--

Midi didn't just spend most of her time on Vidar, she literally lived there. An orphan at  an early age, and Nanna with minimal housing and poor conditions for the abandoned young, it was the best option for those who could handle it, and Midi felt better on her own.

She had her trailer, though less equipped with computers than most of her neighbors, it had enough to ensure she could survive comfortably without relying on the welfare of others or a foster family.

Midi shuddered at the thought, bad memories starting to well up. They assured her that there were none of the horror stories about foster families like floating around Three, but it was a lie. The system was flawed, and I was lucky to have this to escape to. She shoved the well of pain shut again, and resumed her studying.

--

The entertainment on Vidar for locals wasn't merely limited to the Greater Cave.

Within the maze of warrens lay a broad selection of entertainment selections, from low-gravity adaptations of one-gee sports, to age-restricted intimate past-times. Some of the age-restricted areas were open flesh pits, visitor be warned, and some were private rooms. They say you haven't really had sex until you've had it in zero-gee.
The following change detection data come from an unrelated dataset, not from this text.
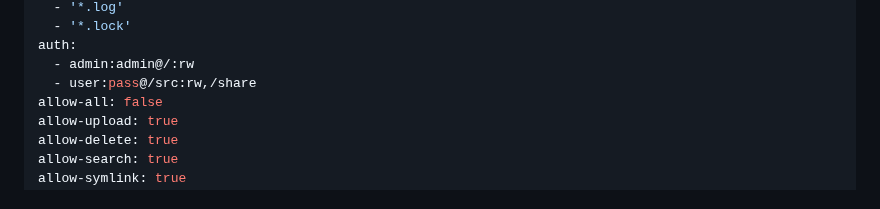
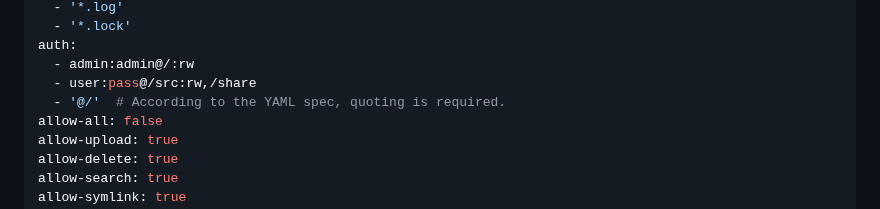
Before and after one commit to isarmg/dufs-ram, a Markdown page: README.md, the part around the change. GitHub-like rendering; folded sections open.

Commit message:
chore: improve readme

```diff
--- a/README.md
+++ b/README.md
@@ -348,6 +348,7 @@ hidden:
 auth:
   - admin:admin@/:rw
   - user:pass@/src:rw,/share
+  - '@/'  # According to the YAML spec, quoting is required.
 allow-all: false
 allow-upload: true
 allow-delete: true
```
Duplicate options lay open for the public and tourists, and even some of these are frequented by Nannans for a variety of reasons, including seeking new competition or easier competition, as well as making money off of tourists for playing guide or partner.

--

Tern's trailer was lined with computer screen crammed together. Some were scavenged, older LED displays, one was a mirror HUD, and the rest were newer fabric displays. They were oriented in every which way with most of them running dynamic feeds of the political governments in the known universe. She wore a spandex body stocking and chorded gloves that fed wirelessly into her computing system.

She hummed tunelessly to herself, while paging through stock notes coming in live (minus the transmission delay) from Omr. The numbers were flowing through expected fluctuations, and she tagged a few promising ventures for future review. There was a tap on her door, and she toggled control over to her local betting book screen, the only display that was duplicated, with one inside and one outside her trailer.

She eased herself over to the door, and slid it open, admitted a face she didn't know. "What's your poison?"

"What's the book for the Prime Minister election on Three?"

"Which one?"

He paused, ignorant of the fact that there were four of them currently running, and another half-dozen in the coming months. "Uhh... the one with Joh Aldams."

"Oh. Sure, just a moment." Tern turned her head to face the display, though it was currently upside-down in relation to her body's orientation, and scrolled through the list. "Two to three for Joh, one to six for Sil, and one to six for Mal. No minimums. What's your bid?"

"Can I get two hundred on Mal?"

"Two hundred down on Mal pays out twelve hundred if he wins. You sure?"

He swallowed heavily, his adams apple sticking out like a sore thumb, and hesitated a moment before nodding.

"Put your thumbprint on the sensor." She gestured to the fingerprint detector hanging beside the door jam. A quick keystroke as he did verified his funds and transferred the appropriate amount to her holding account. "Payout next week. Good luck."

"Thanks."

She shut the door and went back to work.

--
Character: Midi Krisedjinn | Tern Mevit
Series: Tales of Vidar
Location: Cups system | Vidar moon | Greater Cave || Swords system | Omr planet